When Joe and Theresa Klassen first founded Joey’s Seafood Restaurant in 1985, they were simply looking to create a friendly neighbourhood eatery that served made-to-order seafood. Though the company has since expanded to more than 69 franchises across Canada, it still falls under the leadership of its founder, who frequently develops new strategies for growth and expansion while continuing to supply each location with fresh, Pacific-based seafood. Joey’s offers two distinct dining experiences: full-service restaurants (designed for families and their hungry sock puppets) and quick-serve places (designed for younger generations). At the quick-serve eateries, foodsmiths dole out a smaller menu of fried fish and shrimp. The full menu includes seafood entrees such as sautéed PEI mussels, blackened Pacific snapper, and Joey’s famous fish 'n' chips—fillets of halibut, cod, or haddock dunked into a secret-recipe batter and then deep-fried in canola oil. Nationally, the company supports the Alzheimer's Society of Canada through local and national fundraising efforts. Since 2000, its franchises have collectively raised more than $950,000 for the organization.
Surrounded by the bustle of the Oliver Square district, Bistro India sends tantalizing aromas of Southern Indian spices wafting out from inside its 100-year-old renovated edifice. Inside, Indian chefs whip up a variety of dishes unique to southern India's coastal region, infusing meat, seafood, and vegetarian dishes with splashes of coconut milk, dashes of spicy byadgi chilies, and sprigs of curry leaves. Clay ovens bake tandoori dishes and a wide variety of flavourful naan breads, and chefs turn their attention to masalas, biryani rice, and dosa dishes. They demonstrate culinary creativity with a menu of fusion dishes, such as a tandoor-baked burger and a marinated rack of lamb.
Southern dishes pair with fine wines and specialty cocktails out in the chic dining room decorated with flowing orange tapestries, textured walls, and handsome wooden trim. An attentive serving staff bustles about the dining room, jotting down orders while taking care to note requests from diners who prefer milder spices or desire their food to be arranged in the shape of a happy face.
Continental Treat Fine Bistro's executive chef Elizabeth Palmowski changes her menu of European cuisine on a daily basis, incorporating seasonal ingredients from local markets whenever possible. She helms a diverse kitchen staff, which includes sous chefs from Hungary, Switzerland, and the Czech Republic who help bring her creations to life as well as craft hearty stews and seared meats that hail from their Central and Eastern European hometowns. Palmowski and her team can also accommodate dietary restrictions, offering entire menus of vegetarian and gluten-free meals.

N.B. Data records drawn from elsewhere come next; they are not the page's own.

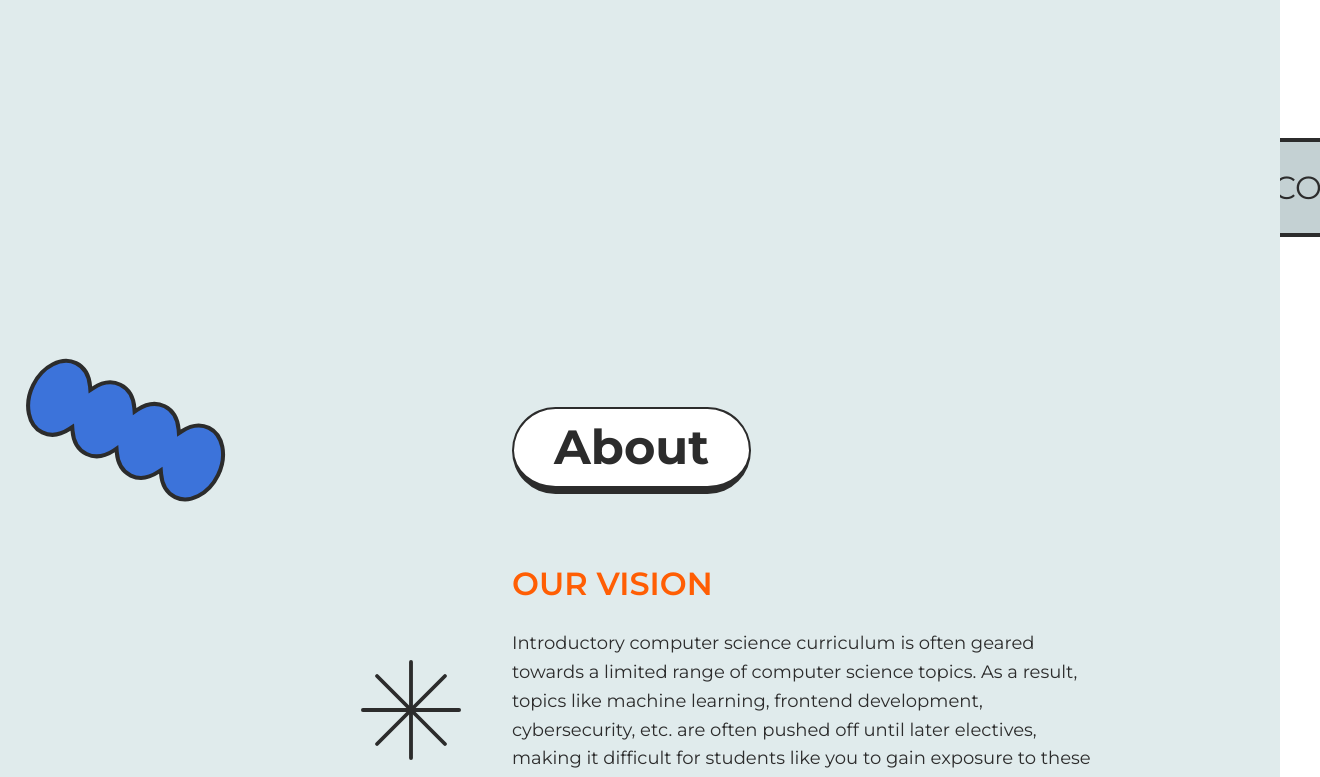
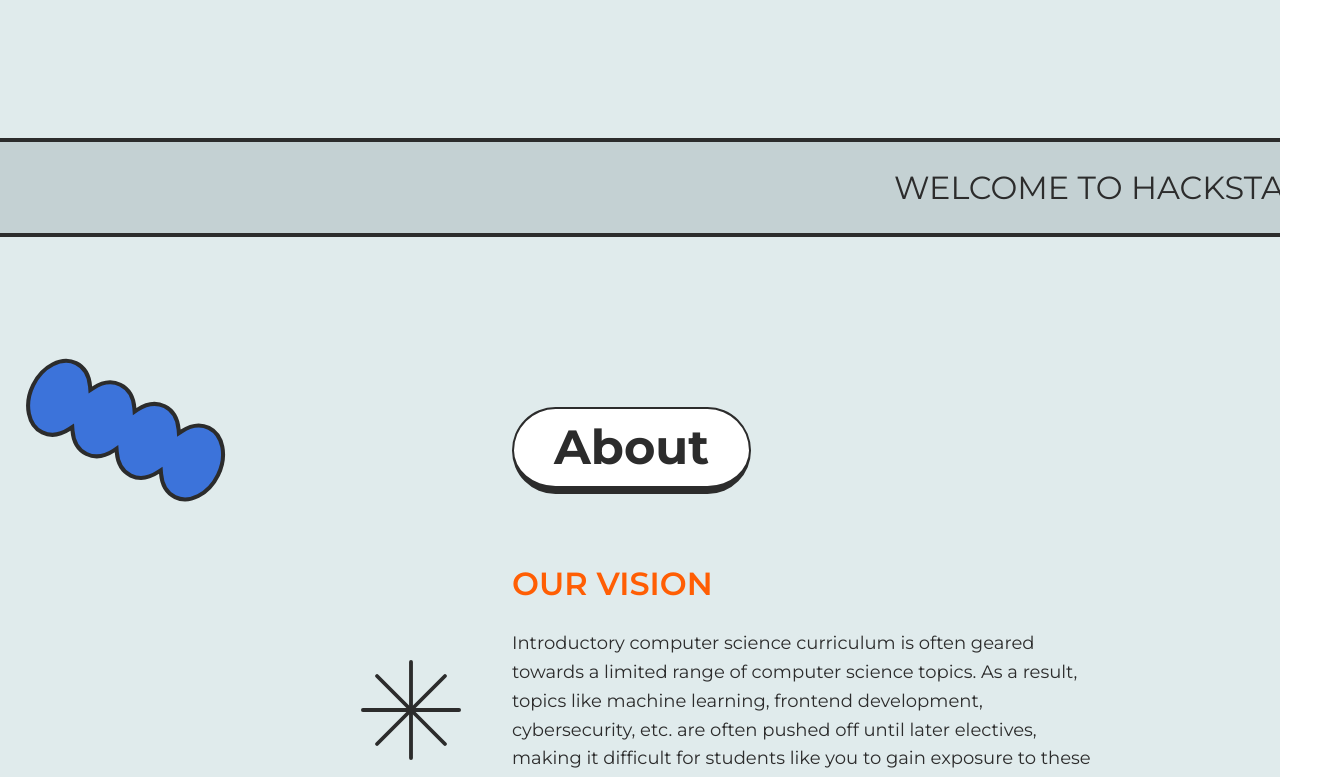
Before and after one commit to HackIllinois/hackstart-site, a React (Create React App) app: page / in a window 1280 px wide. Shown: the part 760-1537 px from the top of the page, 1320 px wide, since content can reach past the window. Built offline with nearby package versions, Linux system fonts and the light colour scheme.

Commit message:
:bug: applying smoothing on text, not entire banner

```diff
--- a/src/pages/Home/Banner/styles.module.scss
+++ b/src/pages/Home/Banner/styles.module.scss
@@ -1,14 +1,10 @@
 .banner {
   border: 4px solid #2C2C2C;
   background-color: #C4D1D3;
-  padding: 20px 20px;
+  padding: 20px 0;
   border-left: 0;
   border-right: 0;
   overflow-x: hidden;
-
-  // Smoothen animation
-  margin-left: 100%;
-  transform: translate(0, 0);
 
   .text {
     text-transform: uppercase;
@@ -16,6 +12,11 @@
     white-space: nowrap;
     animation: gallery 30s infinite linear;
     display: inline-block;
+    padding: 0 20px;
+
+    // Smoothen animation
+    margin-left: 100%;
+    transform: translate(0, 0);
 
     @media only screen and (max-width: 1100px) {
       font-size: 24px;
```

Candlelight and live jazz bands help keep the mood elegant at dinnertime as guests sip Old and New World wines or one of many Trappist beers. To familiarize guests with its massive list of beverages, the restaurant hosts informational wine and beer nights, allowing partcipants to sample libations from around the world, expand their palates, and learn how to sophisticatedly perform the perfect spit-take.